With each short film, students’ confidence grew with their understanding of the Narrative Arc and being able to identify the key parts in each film. There was a little bit of lively debate too, which is always good, and a developing awareness of the ways in which storytellers make different decisions about the length of each part of the Narrative Arc e.g. a really short or a really long exposition.
Using the Narrative Arc to plan a response
I showed students the following question from one of AQA’s Sample Assessment packs and asked them to use the Narrative Arc to plan a whole narrative.
Although the question only demands an opening, I think it’s important that students spend a couple of minutes planning where the narrative would go. We don’t want students to simply keep writing until the time runs out (especially if we want them to meet the requirements of a ‘consciously crafted’ structure). We want students to write a developed exposition followed by rising action but withhold the climax. Critically, if students know what the climax would be it will enable them to write a far better opening because the narrative is actually going somewhere. The rising action is arguably the most important part of any story because it sets up the climax – if students have no idea where the story is going that’s going to be obvious to the examiner and the rising action will be flawed (what is it rising towards?).

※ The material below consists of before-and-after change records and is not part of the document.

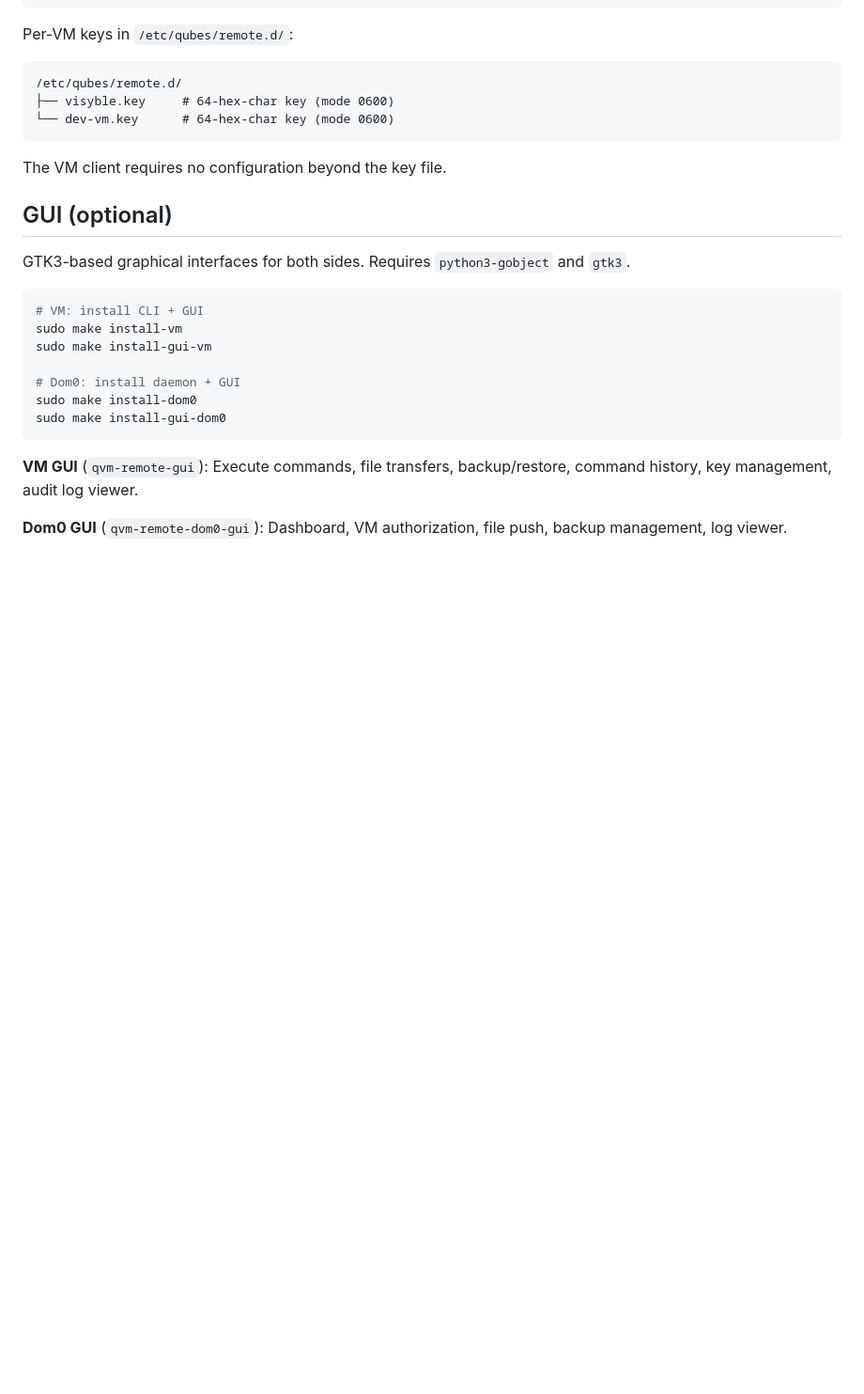
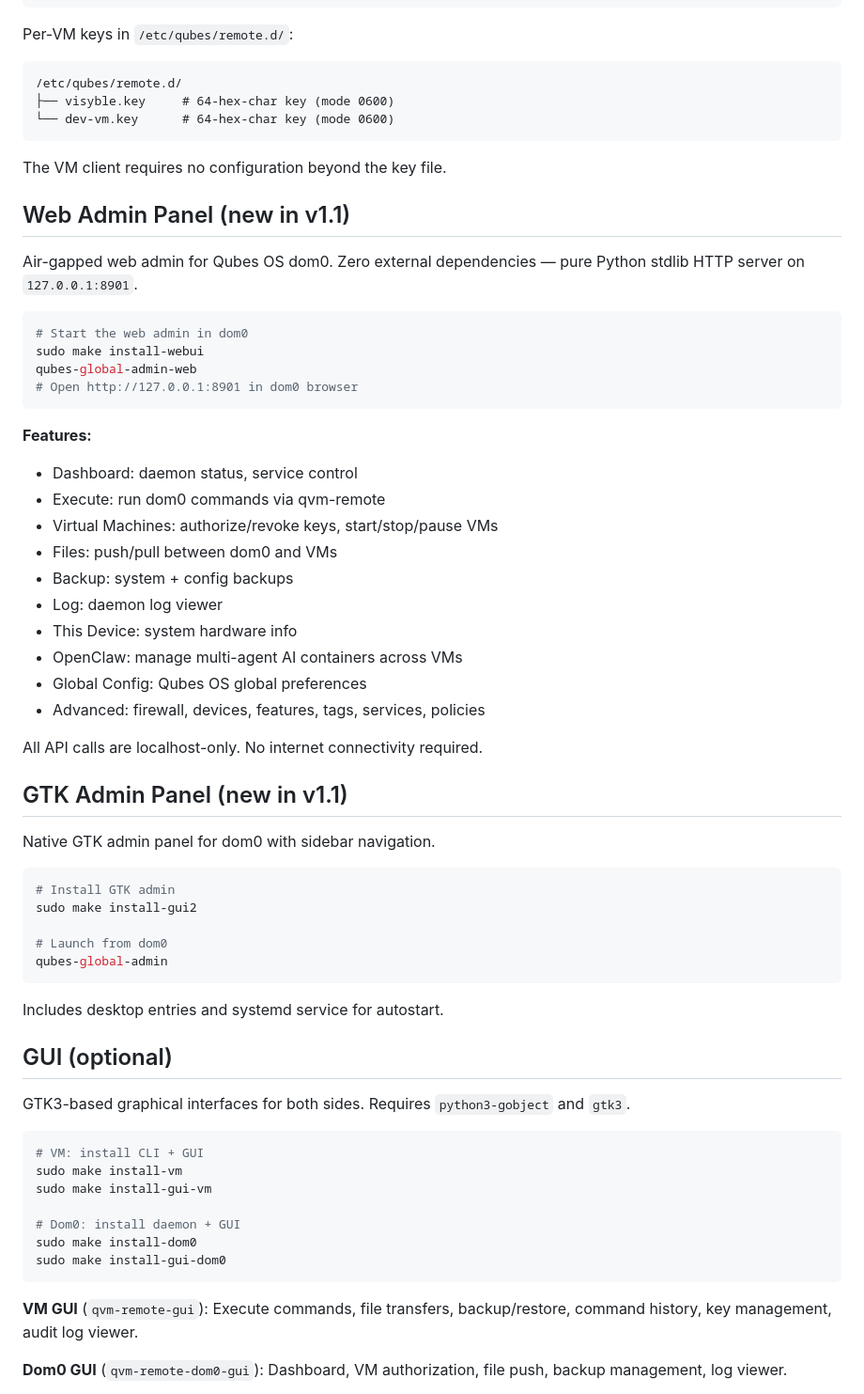
Before and after one commit to GabrieleRisso/qvm-remote, a Markdown page: README.md, the part around one of its changes. Shown at 94% size. Rendered like a GitHub page; blank space fills up the shorter version.

Commit message:
docs: Add web admin panel and GTK admin to README
Co-authored-by: Cursor <cursoragent@cursor.com>

````diff
--- a/README.md
+++ b/README.md
@@ -188,6 +188,46 @@ Per-VM keys in `/etc/qubes/remote.d/`:
 
 The VM client requires no configuration beyond the key file.
 
+## Web Admin Panel (new in v1.1)
+
+Air-gapped web admin for Qubes OS dom0. Zero external dependencies — pure
+Python stdlib HTTP server on `127.0.0.1:8901`.
+
+```bash
+# Start the web admin in dom0
+sudo make install-webui
+qubes-global-admin-web
+# Open http://127.0.0.1:8901 in dom0 browser
+```
+
+**Features:**
+- Dashboard: daemon status, service control
+- Execute: run dom0 commands via qvm-remote
+- Virtual Machines: authorize/revoke keys, start/stop/pause VMs
+- Files: push/pull between dom0 and VMs
+- Backup: system + config backups
+- Log: daemon log viewer
+- This Device: system hardware info
+- OpenClaw: manage multi-agent AI containers across VMs
+- Global Config: Qubes OS global preferences
+- Advanced: firewall, devices, features, tags, services, policies
+
+All API calls are localhost-only. No internet connectivity required.
+
+## GTK Admin Panel (new in v1.1)
+
+Native GTK admin panel for dom0 with sidebar navigation.
+
+```bash
+# Install GTK admin
+sudo make install-gui2
+
+# Launch from dom0
+qubes-global-admin
+```
+
+Includes desktop entries and systemd service for autostart.
+
 ## GUI (optional)
 
 GTK3-based graphical interfaces for both sides.  Requires `python3-gobject`
````
Also changed, not shown: other parts of README.md (+10 -0 lines).
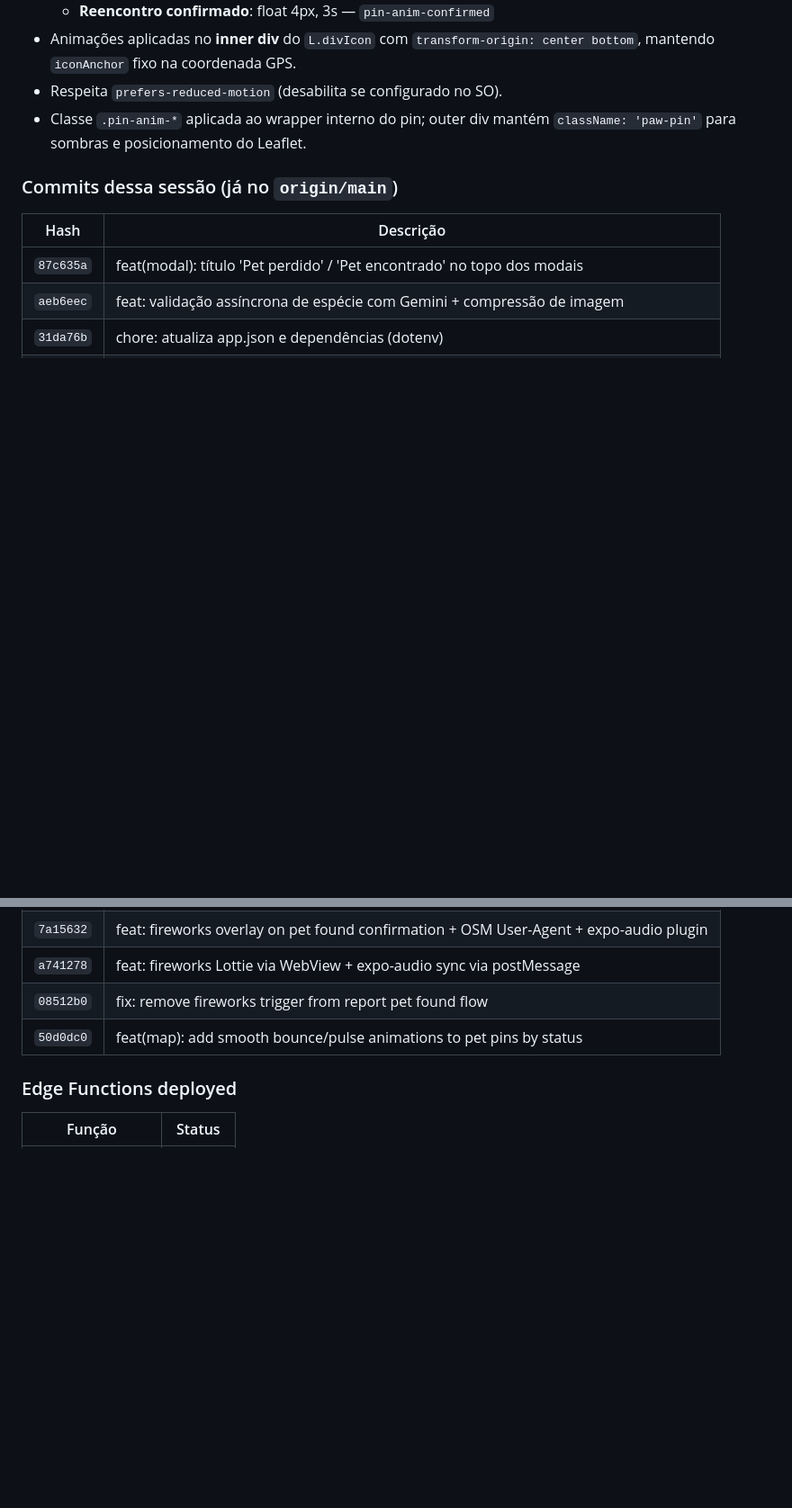
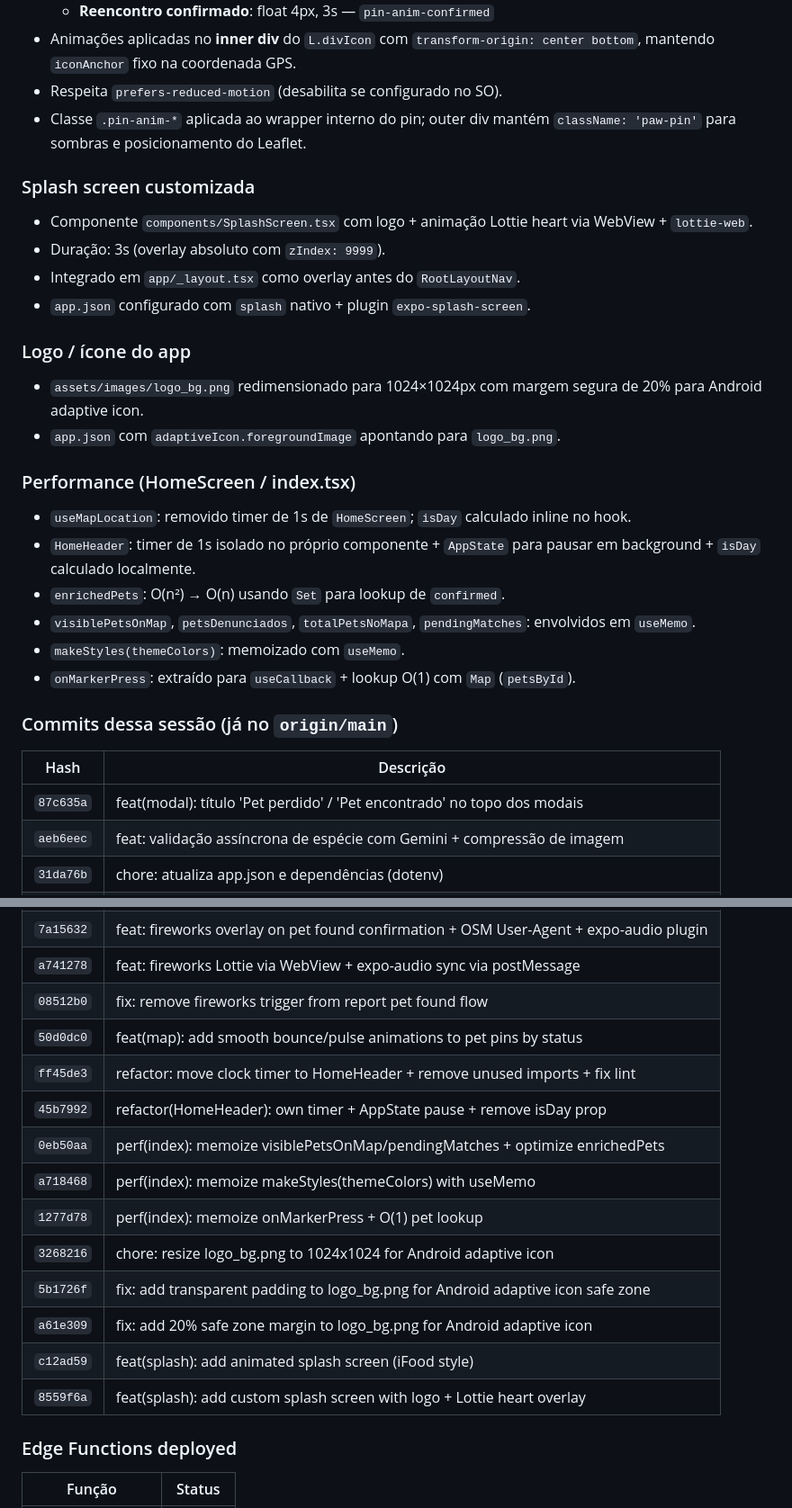
Before and after one commit to ifujaoapp/ifujao, a Markdown page: STATUS.md, 2 parts joined by grey strips. Shown at 90% size. Rendered like a GitHub page; blank space fills up the shorter version.

Commit message:
docs(STATUS): update with splash screen, logo and performance changes

```diff
--- a/STATUS.md
+++ b/STATUS.md
@@ -108,6 +108,24 @@
 - Respeita `prefers-reduced-motion` (desabilita se configurado no SO).
 - Classe `.pin-anim-*` aplicada ao wrapper interno do pin; outer div mantém `className: 'paw-pin'` para sombras e posicionamento do Leaflet.
 
+### Splash screen customizada
+- Componente `components/SplashScreen.tsx` com logo + animação Lottie heart via WebView + `lottie-web`.
+- Duração: 3s (overlay absoluto com `zIndex: 9999`).
+- Integrado em `app/_layout.tsx` como overlay antes do `RootLayoutNav`.
+- `app.json` configurado com `splash` nativo + plugin `expo-splash-screen`.
+
+### Logo / ícone do app
+- `assets/images/logo_bg.png` redimensionado para 1024×1024px com margem segura de 20% para Android adaptive icon.
+- `app.json` com `adaptiveIcon.foregroundImage` apontando para `logo_bg.png`.
+
+### Performance (HomeScreen / index.tsx)
+- `useMapLocation`: removido timer de 1s de `HomeScreen`; `isDay` calculado inline no hook.
+- `HomeHeader`: timer de 1s isolado no próprio componente + `AppState` para pausar em background + `isDay` calculado localmente.
+- `enrichedPets`: O(n²) → O(n) usando `Set` para lookup de `confirmed`.
+- `visiblePetsOnMap`, `petsDenunciados`, `totalPetsNoMapa`, `pendingMatches`: envolvidos em `useMemo`.
+- `makeStyles(themeColors)`: memoizado com `useMemo`.
+- `onMarkerPress`: extraído para `useCallback` + lookup O(1) com `Map` (`petsById`).
+
 ### Commits dessa sessão (já no `origin/main`)
 | Hash | Descrição |
 |---|---|
@@ -120,6 +138,16 @@
 | `a741278` | feat: fireworks Lottie via WebView + expo-audio sync via postMessage |
 | `08512b0` | fix: remove fireworks trigger from report pet found flow |
 | `50d0dc0` | feat(map): add smooth bounce/pulse animations to pet pins by status |
+| `ff45de3` | refactor: move clock timer to HomeHeader + remove unused imports + fix lint |
+| `45b7992` | refactor(HomeHeader): own timer + AppState pause + remove isDay prop |
+| `0eb50aa` | perf(index): memoize visiblePetsOnMap/pendingMatches + optimize enrichedPets |
+| `a718468` | perf(index): memoize makeStyles(themeColors) with useMemo |
+| `1277d78` | perf(index): memoize onMarkerPress + O(1) pet lookup |
+| `3268216` | chore: resize logo_bg.png to 1024x1024 for Android adaptive icon |
+| `5b1726f` | fix: add transparent padding to logo_bg.png for Android adaptive icon safe zone |
+| `a61e309` | fix: add 20% safe zone margin to logo_bg.png for Android adaptive icon |
+| `c12ad59` | feat(splash): add animated splash screen (iFood style) |
+| `8559f6a` | feat(splash): add custom splash screen with logo + Lottie heart overlay |
 
 ### Edge Functions deployed
 | Função | Status |
```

After sharing some plans and discussing ideas, I gave students this question which does demand of them an entire story.
Again, they planned a full response and I talked through my guidance that each paragraph of their response would constitute a part of the Narrative Arc e.g.
Paragraph 1 – Exposition
Paragraph 2 – Rising Action
Paragraph 3 – Rising Action
Paragraph 4 – Climax
Paragraph 5 – Falling Action and Resolution
The beauty of this planning, is that not only do they know where to go (and they have something ‘consciously crafted’) but, if they run out of time, they could skip a part of the rising action or have a very short resolution – the examiner would be able to see what was intended – and this would be easier to manage because they would know the structure they were working with.
Here’s some example planning from one student:
There’s clearly more work to be done (this was an introduction) in follow up lessons about making details matter and unity of time/action/place. Some of the plans indicate a tendency to over extend the reach of a short story and an obsession with tsunamis (I must ask Geography what they’ve been teaching recently…) but I’m confident they left the lesson with a more grounded understanding of the key elements of a narrative of any length; even one that lasts just 3 minutes.
A bit of writing to end
To wrap things up, I asked the class to write the exposition for one of the short films we had watched. I wanted them to demonstrate their understanding of what should be included in the exposition of one of these narratives but also show the skills we’ve been developing this year of writing something compelling with a variety of sentence structures, punctuation and ambitious vocabulary etc. I was pretty impressed.